23andme

The toolkit did not work out due to the Food and Drug Administration (FDA) shutting it down, although it is available in other regions like the UK and Germany. However 23andMe’s goals are a lot larger than a simple ancestry reader.

In a new push to progress medicine, 23andMe has announced it will be developing its own drugs using the DNA and genetic information it receives from millions of patients worldwide.

23andMe already provides genetic information to Genentech and Pfizer, and it is considered extremely valuable since the startup brings a new mind to the equation.

The Silicon Valley approach to medicine is starting to become more approved by the government authorities in the United States. Apple recently launched ResearchKit without major disapproval from the FDA, and HealthKit remains a strong part of iOS and the Apple Watch.

If Apple is able to bypass some of the requirements, hopefully 23andMe’s new ambitious move into creating its own drugs will get past without huge regulation. Of course, the FDA still needs to check all new drugs and see quite a large amount of tests before approval, but 23andMe could find other markets worldwide if the FDA proves too much of a hassle.

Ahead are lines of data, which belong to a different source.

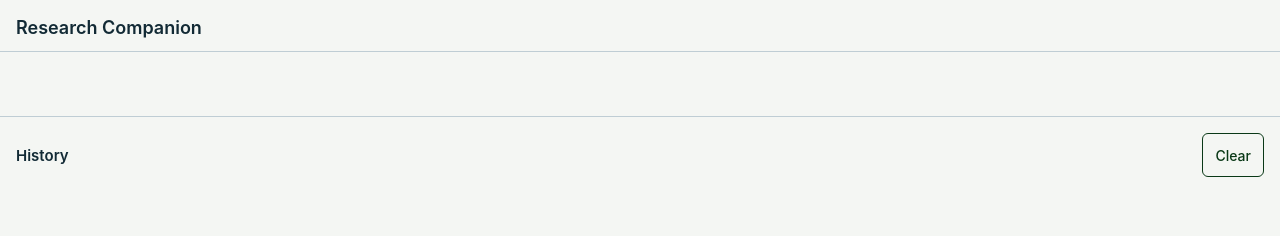
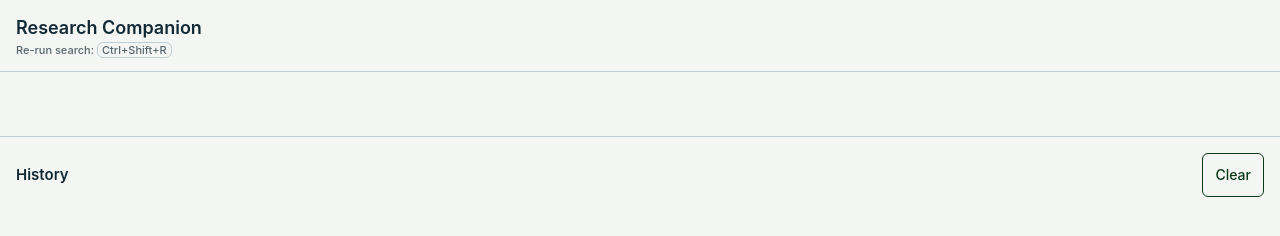
Before and after one commit to aryamanw/researcher-ai-extn, a website with bundled scripts: page sidepanel/sidepanel.html in a window 1280 px wide. Built offline with nearby package versions, Linux system fonts and the light colour scheme; no server answers.

Commit message:
fix: add a persistent, always-visible hint for the re-run shortcut
The title attribute only surfaces on hover, which is the weakest
possible discovery mechanism for a shortcut meant to skip the mouse.
A small Label-weight caption under the panel title is now always
visible, without competing for attention.

```diff
--- a/sidepanel/sidepanel.css
+++ b/sidepanel/sidepanel.css
@@ -6,6 +6,19 @@
 .panel-header h1 {
   font: var(--text-display);
   margin: 0;
+}
+
+.shortcut-hint {
+  font: var(--text-label);
+  color: var(--color-text-secondary);
+  margin: var(--space-xs) 0 0;
+}
+
+.shortcut-hint kbd {
+  font: inherit;
+  border: 1px solid var(--color-border);
+  border-radius: var(--radius-sm);
+  padding: 0 4px;
 }
 
 #results {
--- a/sidepanel/sidepanel.html
+++ b/sidepanel/sidepanel.html
@@ -10,6 +10,7 @@
 <body>
   <header class="panel-header">
     <h1 title="Re-run search: Ctrl+Shift+R (Cmd+Shift+R on Mac)">Research Companion</h1>
+    <p class="shortcut-hint">Re-run search: <kbd>Ctrl+Shift+R</kbd></p>
   </header>
 
   <main id="results" aria-live="polite"></main>
```
Also changed, not shown: tests/sidepanel/sidepanelPage.test.js (+8 -0 lines).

It is clear medicine will not continue on the same path is has been on for 20 years, and the investments in new medical research using genetics and other information will revolutionise medicine.

The issue is that without these strong barriers, will 23andMe, Calico and other new “Silicon Valley style” medical facilities end up making a huge error.